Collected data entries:
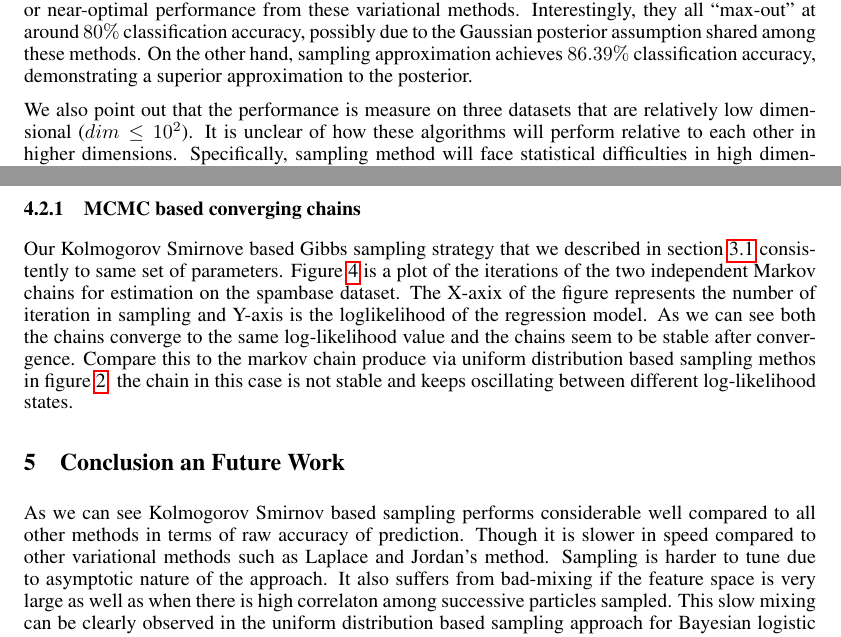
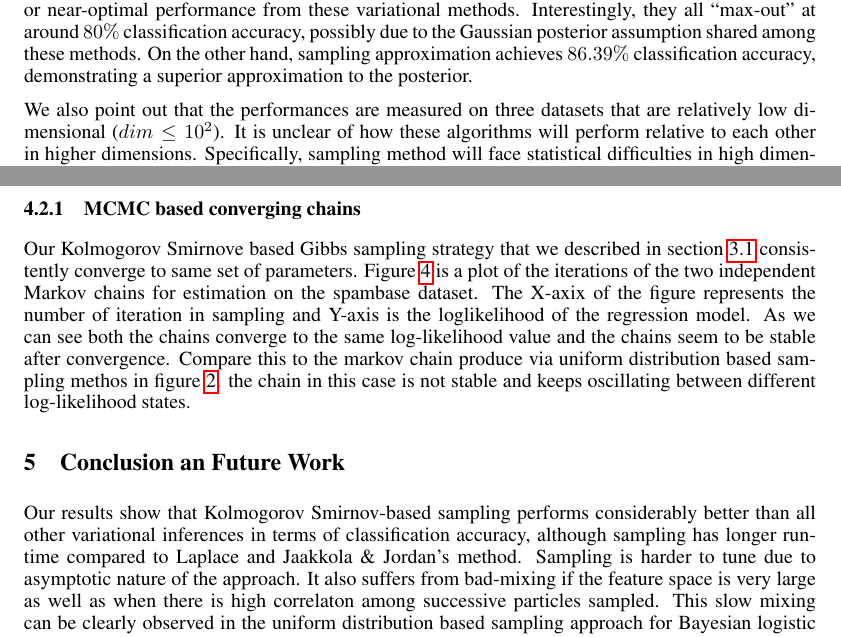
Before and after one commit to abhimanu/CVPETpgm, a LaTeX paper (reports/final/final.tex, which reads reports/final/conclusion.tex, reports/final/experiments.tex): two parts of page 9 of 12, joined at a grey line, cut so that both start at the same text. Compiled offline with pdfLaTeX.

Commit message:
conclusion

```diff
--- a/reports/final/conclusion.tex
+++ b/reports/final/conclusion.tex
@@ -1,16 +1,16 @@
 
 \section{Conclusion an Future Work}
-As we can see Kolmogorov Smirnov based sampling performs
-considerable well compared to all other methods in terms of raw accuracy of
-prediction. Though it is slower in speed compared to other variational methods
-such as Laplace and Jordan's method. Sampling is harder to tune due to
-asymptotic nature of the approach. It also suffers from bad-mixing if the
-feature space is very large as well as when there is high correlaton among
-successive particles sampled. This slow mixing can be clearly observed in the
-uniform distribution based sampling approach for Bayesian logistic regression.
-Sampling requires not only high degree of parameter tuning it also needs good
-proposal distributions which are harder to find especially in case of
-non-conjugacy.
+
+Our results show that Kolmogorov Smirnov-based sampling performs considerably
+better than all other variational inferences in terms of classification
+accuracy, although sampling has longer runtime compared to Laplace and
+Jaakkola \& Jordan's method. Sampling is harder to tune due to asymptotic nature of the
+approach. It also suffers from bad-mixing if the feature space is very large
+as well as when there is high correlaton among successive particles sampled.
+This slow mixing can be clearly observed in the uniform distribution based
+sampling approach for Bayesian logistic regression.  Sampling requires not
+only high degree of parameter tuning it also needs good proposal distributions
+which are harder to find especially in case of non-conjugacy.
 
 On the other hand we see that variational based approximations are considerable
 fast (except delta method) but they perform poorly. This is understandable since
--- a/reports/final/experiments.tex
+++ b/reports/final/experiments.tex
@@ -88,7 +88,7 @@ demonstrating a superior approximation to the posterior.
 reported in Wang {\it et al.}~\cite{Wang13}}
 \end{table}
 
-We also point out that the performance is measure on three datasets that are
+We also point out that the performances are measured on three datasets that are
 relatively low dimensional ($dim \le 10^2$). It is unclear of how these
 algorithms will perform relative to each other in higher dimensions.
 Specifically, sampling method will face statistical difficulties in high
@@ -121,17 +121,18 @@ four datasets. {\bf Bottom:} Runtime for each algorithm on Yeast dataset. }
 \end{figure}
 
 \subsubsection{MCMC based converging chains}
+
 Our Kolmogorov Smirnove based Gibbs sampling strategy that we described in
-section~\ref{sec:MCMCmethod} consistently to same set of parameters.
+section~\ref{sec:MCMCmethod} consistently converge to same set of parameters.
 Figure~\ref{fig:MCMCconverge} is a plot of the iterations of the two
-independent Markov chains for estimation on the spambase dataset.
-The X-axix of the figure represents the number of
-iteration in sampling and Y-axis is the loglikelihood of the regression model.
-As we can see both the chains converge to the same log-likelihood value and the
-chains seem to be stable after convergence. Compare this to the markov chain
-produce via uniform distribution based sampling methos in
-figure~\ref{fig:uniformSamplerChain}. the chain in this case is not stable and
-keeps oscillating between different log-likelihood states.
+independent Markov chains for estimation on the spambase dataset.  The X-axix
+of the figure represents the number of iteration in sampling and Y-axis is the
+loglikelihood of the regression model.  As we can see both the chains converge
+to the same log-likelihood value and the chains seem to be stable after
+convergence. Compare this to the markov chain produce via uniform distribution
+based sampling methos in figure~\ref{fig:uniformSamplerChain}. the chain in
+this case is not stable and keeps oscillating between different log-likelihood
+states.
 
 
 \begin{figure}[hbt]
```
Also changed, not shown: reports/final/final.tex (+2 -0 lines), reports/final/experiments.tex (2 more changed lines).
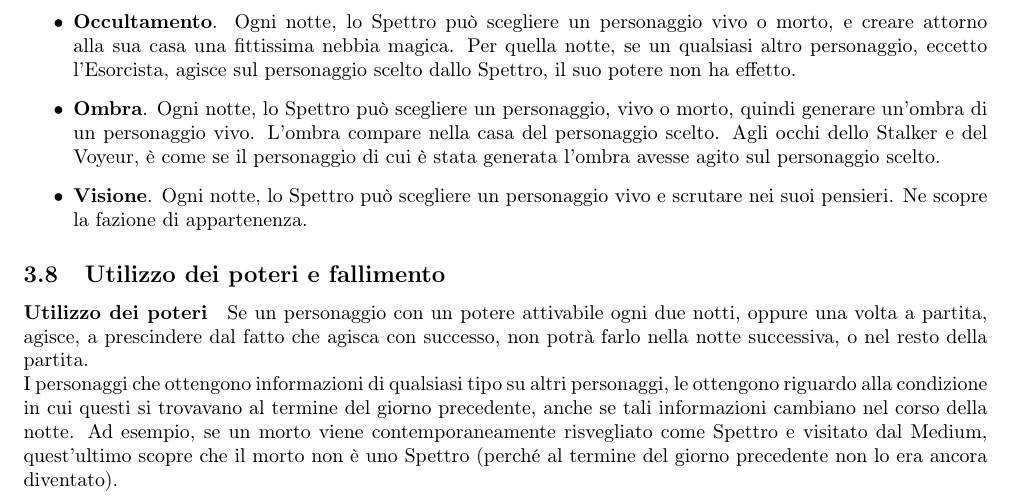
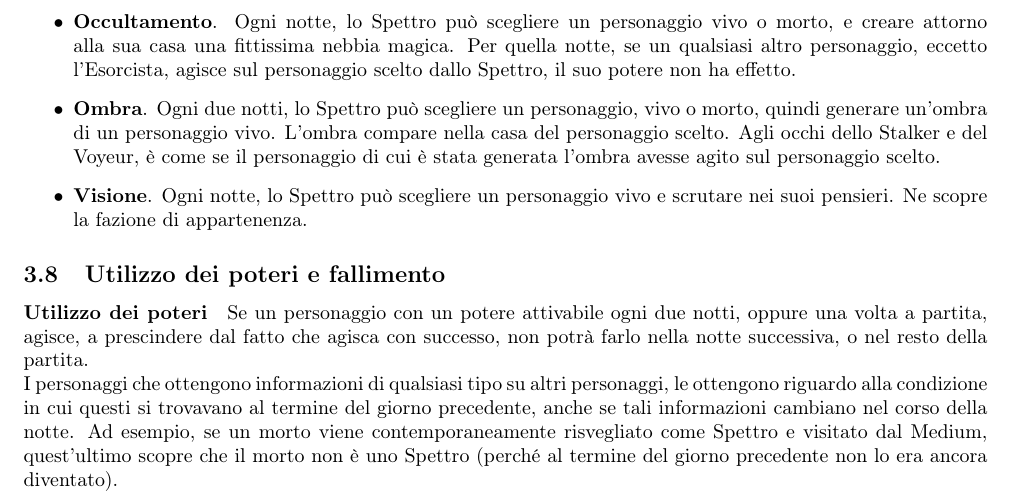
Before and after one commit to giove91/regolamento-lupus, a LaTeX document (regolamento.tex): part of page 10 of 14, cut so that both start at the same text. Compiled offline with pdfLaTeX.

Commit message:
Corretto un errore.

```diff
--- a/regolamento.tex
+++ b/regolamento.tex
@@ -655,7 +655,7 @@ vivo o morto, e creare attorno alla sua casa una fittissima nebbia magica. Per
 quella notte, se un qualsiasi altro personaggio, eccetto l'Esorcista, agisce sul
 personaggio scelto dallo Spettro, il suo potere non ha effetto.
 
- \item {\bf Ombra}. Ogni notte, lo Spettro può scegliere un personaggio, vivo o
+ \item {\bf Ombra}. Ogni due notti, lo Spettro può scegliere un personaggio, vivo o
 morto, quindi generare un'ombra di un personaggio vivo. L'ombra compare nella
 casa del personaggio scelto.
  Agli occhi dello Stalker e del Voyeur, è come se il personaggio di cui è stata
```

Assigned task |
Nothing but the text is wanted: repeat the data above exactly, without its images.

Result of this exercise |
Before and after one commit to abhimanu/CVPETpgm, a LaTeX paper (reports/final/final.tex, which reads reports/final/conclusion.tex, reports/final/experiments.tex): two parts of page 9 of 12, joined at a grey line, cut so that both start at the same text. Compiled offline with pdfLaTeX.

Commit message:
conclusion

```diff
--- a/reports/final/conclusion.tex
+++ b/reports/final/conclusion.tex
@@ -1,16 +1,16 @@
 
 \section{Conclusion an Future Work}
-As we can see Kolmogorov Smirnov based sampling performs
-considerable well compared to all other methods in terms of raw accuracy of
-prediction. Though it is slower in speed compared to other variational methods
-such as Laplace and Jordan's method. Sampling is harder to tune due to
-asymptotic nature of the approach. It also suffers from bad-mixing if the
-feature space is very large as well as when there is high correlaton among
-successive particles sampled. This slow mixing can be clearly observed in the
-uniform distribution based sampling approach for Bayesian logistic regression.
-Sampling requires not only high degree of parameter tuning it also needs good
-proposal distributions which are harder to find especially in case of
-non-conjugacy.
+
+Our results show that Kolmogorov Smirnov-based sampling performs considerably
+better than all other variational inferences in terms of classification
+accuracy, although sampling has longer runtime compared to Laplace and
+Jaakkola \& Jordan's method. Sampling is harder to tune due to asymptotic nature of the
+approach. It also suffers from bad-mixing if the feature space is very large
+as well as when there is high correlaton among successive particles sampled.
+This slow mixing can be clearly observed in the uniform distribution based
+sampling approach for Bayesian logistic regression.  Sampling requires not
+only high degree of parameter tuning it also needs good proposal distributions
+which are harder to find especially in case of non-conjugacy.
 
 On the other hand we see that variational based approximations are considerable
 fast (except delta method) but they perform poorly. This is understandable since
--- a/reports/final/experiments.tex
+++ b/reports/final/experiments.tex
@@ -88,7 +88,7 @@ demonstrating a superior approximation to the posterior.
 reported in Wang {\it et al.}~\cite{Wang13}}
 \end{table}
 
-We also point out that the performance is measure on three datasets that are
+We also point out that the performances are measured on three datasets that are
 relatively low dimensional ($dim \le 10^2$). It is unclear of how these
 algorithms will perform relative to each other in higher dimensions.
 Specifically, sampling method will face statistical difficulties in high
@@ -121,17 +121,18 @@ four datasets. {\bf Bottom:} Runtime for each algorithm on Yeast dataset. }
 \end{figure}
 
 \subsubsection{MCMC based converging chains}
+
 Our Kolmogorov Smirnove based Gibbs sampling strategy that we described in
-section~\ref{sec:MCMCmethod} consistently to same set of parameters.
+section~\ref{sec:MCMCmethod} consistently converge to same set of parameters.
 Figure~\ref{fig:MCMCconverge} is a plot of the iterations of the two
-independent Markov chains for estimation on the spambase dataset.
-The X-axix of the figure represents the number of
-iteration in sampling and Y-axis is the loglikelihood of the regression model.
-As we can see both the chains converge to the same log-likelihood value and the
-chains seem to be stable after convergence. Compare this to the markov chain
-produce via uniform distribution based sampling methos in
-figure~\ref{fig:uniformSamplerChain}. the chain in this case is not stable and
-keeps oscillating between different log-likelihood states.
+independent Markov chains for estimation on the spambase dataset.  The X-axix
+of the figure represents the number of iteration in sampling and Y-axis is the
+loglikelihood of the regression model.  As we can see both the chains converge
+to the same log-likelihood value and the chains seem to be stable after
+convergence. Compare this to the markov chain produce via uniform distribution
+based sampling methos in figure~\ref{fig:uniformSamplerChain}. the chain in
+this case is not stable and keeps oscillating between different log-likelihood
+states.
 
 
 \begin{figure}[hbt]
```
Also changed, not shown: reports/final/final.tex (+2 -0 lines), reports/final/experiments.tex (2 more changed lines).
Before and after one commit to giove91/regolamento-lupus, a LaTeX document (regolamento.tex): part of page 10 of 14, cut so that both start at the same text. Compiled offline with pdfLaTeX.

Commit message:
Corretto un errore.

```diff
--- a/regolamento.tex
+++ b/regolamento.tex
@@ -655,7 +655,7 @@ vivo o morto, e creare attorno alla sua casa una fittissima nebbia magica. Per
 quella notte, se un qualsiasi altro personaggio, eccetto l'Esorcista, agisce sul
 personaggio scelto dallo Spettro, il suo potere non ha effetto.
 
- \item {\bf Ombra}. Ogni notte, lo Spettro può scegliere un personaggio, vivo o
+ \item {\bf Ombra}. Ogni due notti, lo Spettro può scegliere un personaggio, vivo o
 morto, quindi generare un'ombra di un personaggio vivo. L'ombra compare nella
 casa del personaggio scelto.
  Agli occhi dello Stalker e del Voyeur, è come se il personaggio di cui è stata
```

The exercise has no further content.